We work at the grassroots level throughout the Muslim World to counter violent extremism before it takes hold, to promote tolerance and understanding, and to foster better relations with the United States.
As part of the 2014-15 School-2-School program, middle school students at the Wheatley Education Campus in Northeast Washington DC and at the Arab Evangelical School in Ramallah are taking part in a virtual exchange. Their exchange began with each class of students learning about the other class’ respective city, and the exchange has progressed to discussing and doing complementary assignments in Social Studies and STEM. Just a few days ago, teachers Asante Johnson and Tanesha Dixon departed for Ramallah to volunteer at the Arab Evangelical Episcopal School for a week. They will be teaching classes for students in English and Social Studies as well as conducting training workshops on curriculum planning, lesson planning, and using technology in the classroom, among other subjects.
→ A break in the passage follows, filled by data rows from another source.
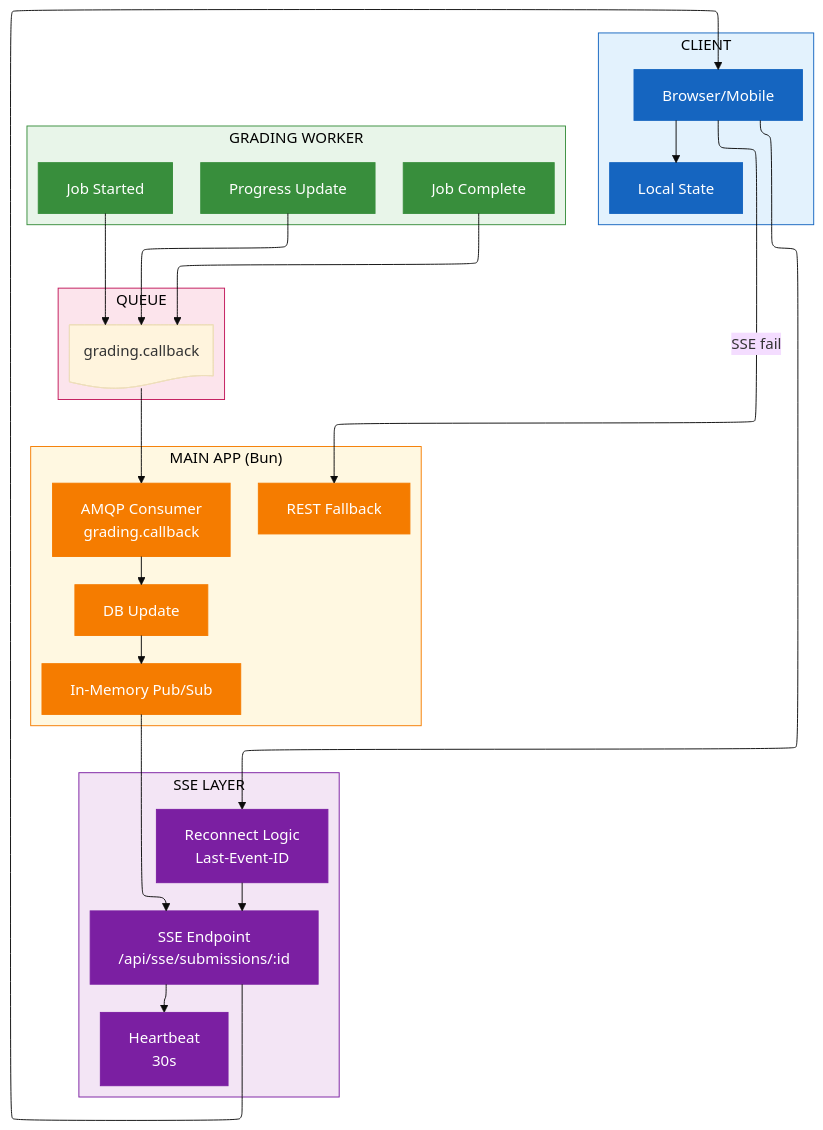
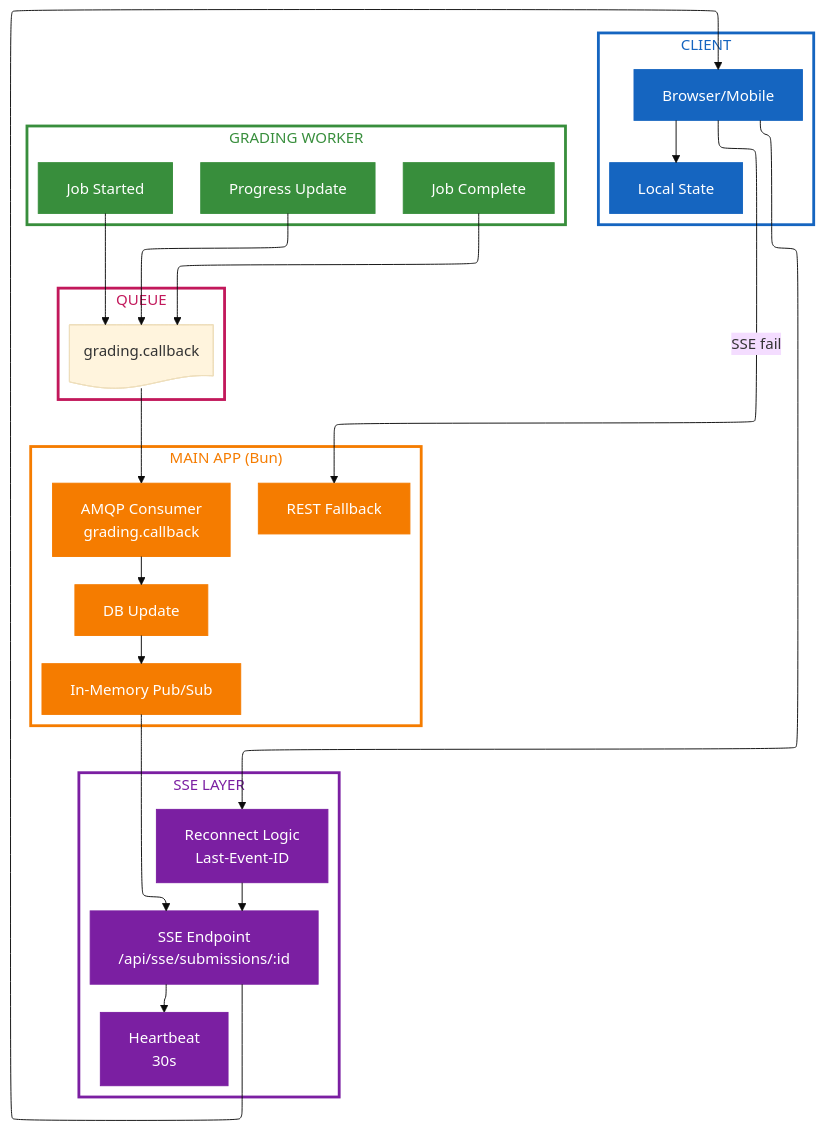
Before and after one commit to nghyane/VSTEP: the seventh of 12 diagrams in docs/capstone/diagrams/flow-diagrams.vi.md, drawn with Mermaid (base theme). The commit also changed other lines of this file, not shown here.

````diff
--- a/docs/capstone/diagrams/flow-diagrams.vi.md
+++ b/docs/capstone/diagrams/flow-diagrams.vi.md
@@ -377,71 +377,71 @@
 ```mermaid
 ---
 config:
   layout: elk
 ---
 flowchart TB
     subgraph Client["CLIENT"]
         Browser["Browser/Mobile"]
         LocalState["Local State"]
     end
 
     subgraph SSE["SSE LAYER"]
         Endpoint["SSE Endpoint\n/api/sse/submissions/:id"]
         Heartbeat["Heartbeat\n30s"]
         Reconnect["Reconnect Logic\nLast-Event-ID"]
     end
 
     subgraph Bun["MAIN APP (Bun)"]
         Consumer["AMQP Consumer\ngrading.callback"]
         PubSub["In-Memory Pub/Sub"]
         DBUpdate["DB Update"]
         Fallback["REST Fallback"]
     end
 
     subgraph Worker["GRADING WORKER"]
         JobStart["Job Started"]
         Progress["Progress Update"]
         JobComplete["Job Complete"]
     end
 
     subgraph Queue["QUEUE"]
         CbQueue@{ shape: doc, label: "grading.callback" }
     end
 
     JobStart --> CbQueue
     Progress --> CbQueue
     JobComplete --> CbQueue
     
     CbQueue --> Consumer --> DBUpdate --> PubSub --> Endpoint
     Endpoint --> Browser --> LocalState
     
     Browser -->|"SSE fail"| Fallback
     
     Endpoint --> Heartbeat
     Browser --> Reconnect --> Endpoint
 
     %% Nodes
     classDef client fill:#1565c0,stroke:#1565c0,color:#fff
     classDef sse fill:#7b1fa2,stroke:#7b1fa2,color:#fff
     classDef bun fill:#f57c00,stroke:#f57c00,color:#fff
     classDef worker fill:#388e3c,stroke:#388e3c,color:#fff
     classDef queue fill:#c2185b,stroke:#c2185b,color:#fff
 
     %% Boxes
-    classDef clientBox fill:#e3f2fd,stroke:#1565c0,color:#000
-    classDef sseBox fill:#f3e5f5,stroke:#7b1fa2,color:#000
-    classDef bunBox fill:#fff8e1,stroke:#f57c00,color:#000
-    classDef workerBox fill:#e8f5e9,stroke:#388e3c,color:#000
-    classDef queueBox fill:#fce4ec,stroke:#c2185b,color:#000
+    classDef clientBox fill:none,stroke:#1565c0,stroke-width:3px,color:#1565c0
+    classDef sseBox fill:none,stroke:#7b1fa2,stroke-width:3px,color:#7b1fa2
+    classDef bunBox fill:none,stroke:#f57c00,stroke-width:3px,color:#f57c00
+    classDef workerBox fill:none,stroke:#388e3c,stroke-width:3px,color:#388e3c
+    classDef queueBox fill:none,stroke:#c2185b,stroke-width:3px,color:#c2185b
 
     class Client clientBox
     class SSE sseBox
     class Bun bunBox
     class Worker workerBox
     class Queue queueBox
 
     class Browser,LocalState client
     class Endpoint,Heartbeat,Reconnect sse
     class Consumer,PubSub,DBUpdate,Fallback bun
     class JobStart,Progress,JobComplete worker
 ```
````
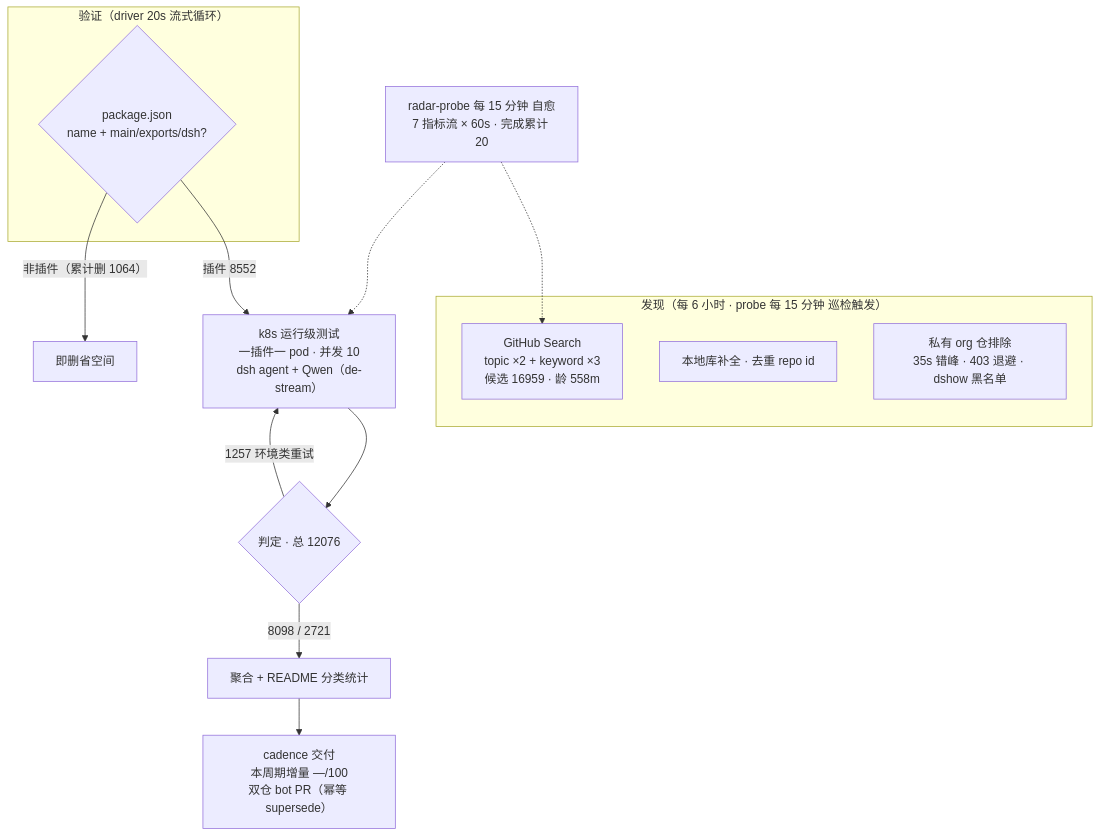
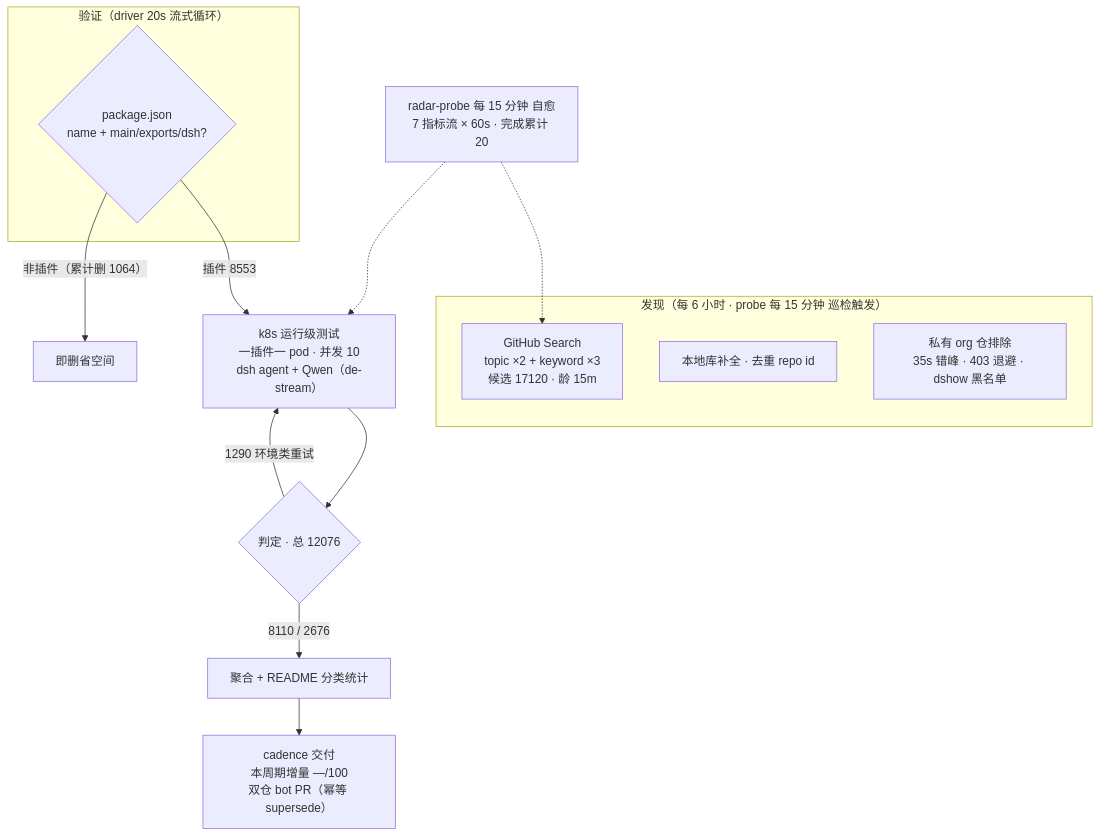
One commit to Zhidao-Lab-OSS/awesome-dsh-plugins changed the diagram in README.md. Above: the diagram before and after it, drawn with Mermaid. The commit also changed other lines of this file and 1 other file, not shown here.

````diff
--- a/README.md
+++ b/README.md
@@ -52,20 +52,20 @@
 ```mermaid
 flowchart TB
     subgraph Discovery["发现（每 6 小时 · probe 每 15 分钟 巡检触发）"]
-        A1["GitHub Search<br/>topic ×2 + keyword ×3<br/>候选 16959 · 龄 558m"]
+        A1["GitHub Search<br/>topic ×2 + keyword ×3<br/>候选 17120 · 龄 15m"]
         A2["本地库补全 · 去重 repo id"]
         A3["私有 org 仓排除<br/>35s 错峰 · 403 退避 · dshow 黑名单"]
     end
     subgraph Validation["验证（driver 20s 流式循环）"]
         B1{"package.json<br/>name + main/exports/dsh?"}
     end
-    B1 -->|"插件 8552"| C1["k8s 运行级测试<br/>一插件一 pod · 并发 10<br/>dsh agent + Qwen（de-stream）"]
+    B1 -->|"插件 8553"| C1["k8s 运行级测试<br/>一插件一 pod · 并发 10<br/>dsh agent + Qwen（de-stream）"]
     B1 -->|"非插件（累计删 1064）"| B3["即删省空间"]
     C1 --> D1{"判定 · 总 12076"}
-    D1 -->|"8098 / 2721"| E1["聚合 + README 分类统计"]
-    D1 -->|"1257 环境类重试"| C1
+    D1 -->|"8110 / 2676"| E1["聚合 + README 分类统计"]
+    D1 -->|"1290 环境类重试"| C1
     E1 --> E2["cadence 交付<br/>本周期增量 —/100<br/>双仓 bot PR（幂等 supersede）"]
     M["radar-probe 每 15 分钟 自愈<br/>7 指标流 × 60s · 完成累计 20"]
     M -.-> A1
     M -.-> C1
 ```
````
Ms. Dixon and Ms. Johnson shared their pre-departure thoughts before departing for Ramallah. Ms. Johnson’s blog is below and Ms. Dixon’s post will appear tomorrow.
A Postcard from the Airport
As I await the boarding of my flight to Tel Aviv, Israel I cannot help the excited butterflies that I feel in the pit of my stomach. I am actually taking a new step in my teaching career by heading to Ramallah, Palestine to meet Ms. Wafa and her 6th grade classes face to face for the first time. Although I have been in contact with Ms.
Wafa and her 6th graders since October via the online learning management system “Edmodo” and through weekly phone calls, it seems like I am going to meet total strangers. I wonder if the Middle East is everything that I have heard over the years: dangerous and unstable, wealthy families and extremely poor refugees, hot and not too fond of Western foreigners… Leading up to this trip I did not give much thought to any preconceived notions that I may have, but now that I am sitting here in the Philadelphia Airport all of these things are playing in my head and I am asking myself “Asante what are you doing!”
My hope is that I will learn a lot about Palestinian culture and gain some new insight on teaching ELL students. I anticipate that the students and the school as a whole will be just as intrigued by me as I them. I must admit that I am a little worried about trying to cross over into Ramallah, Palestine from Tel Aviv, Israel. I have been briefed by the staff at Creative Learning that I might have a hard time explaining why I would like to go and visit Palestine as a single black female out of all the places in the world that I could have chosen to travel to. More specifically, I have been told to expect long lines at customs in Israel and even the possibility of a five to six hour “interrogation” session, all in hopes of being granted the opportunity to deliver the books my students collected and to conduct some trainings with my counterparts in what is for me a forbidden new land. Once again I sit here and ask myself “is this going to truly be worth all the potential hassles…?”
Quickly I remind myself that this adventure is not just for me, but it is for my students. This trip is for Jazmia who was so intrigued to find out that Arabic-speaking students enjoy the same music that she does. This trip is for Andrew who was so impressed that a 6th grade Palestinian student could write such beautiful sentences in English. This trip is for Arjanae and Brianna who welcomed the students from Arabic Evangelical Episcopal School into our online class because they wanted to know so much about them. This trip is also for Decarus, Demaontay, Johnny and the countless other students at Wheatley that immediately wanted their new Arab 6th grade friends to feel welcomed by including them in chats on Edmodo about various types of sports.
As my plane begins to start boarding, my mind has been refocused on the countless lives that this cultural exchange will affect. How many of my inner city DC Public School students will have the seed of travel and exploration planted in them through this program? Will any of them go on to do more extensive research about other cultures and form a level of respect for everyone on Earth no matter what their background is?
My purpose now is so clear; this is not just a trip overseas, this is a necessary beginning to a new set of experiences for my students in Washington, DC and for my adopted students in Ramallah, Palestine that need to be reminded to dream big!
Asante Johnson is a middle school science teacher and technology integration coach at Wheatley Education Campus. She also holds the role of STEM coach and enjoys leading robotics teams into competitions. Asante has held numerous leadership roles, such as department chair, instructional coach, and grade level team leader, in various school districts. She is also a published science education writer. Asante was named “Master Teacher” by Orange County Public Schools in central Florida and was awarded PTA Teacher of the Year in Alexandria City, Virginia. She earned a bachelor’s degree in micro-molecular biology and a master’s degree in secondary science education from the University of Central Florida.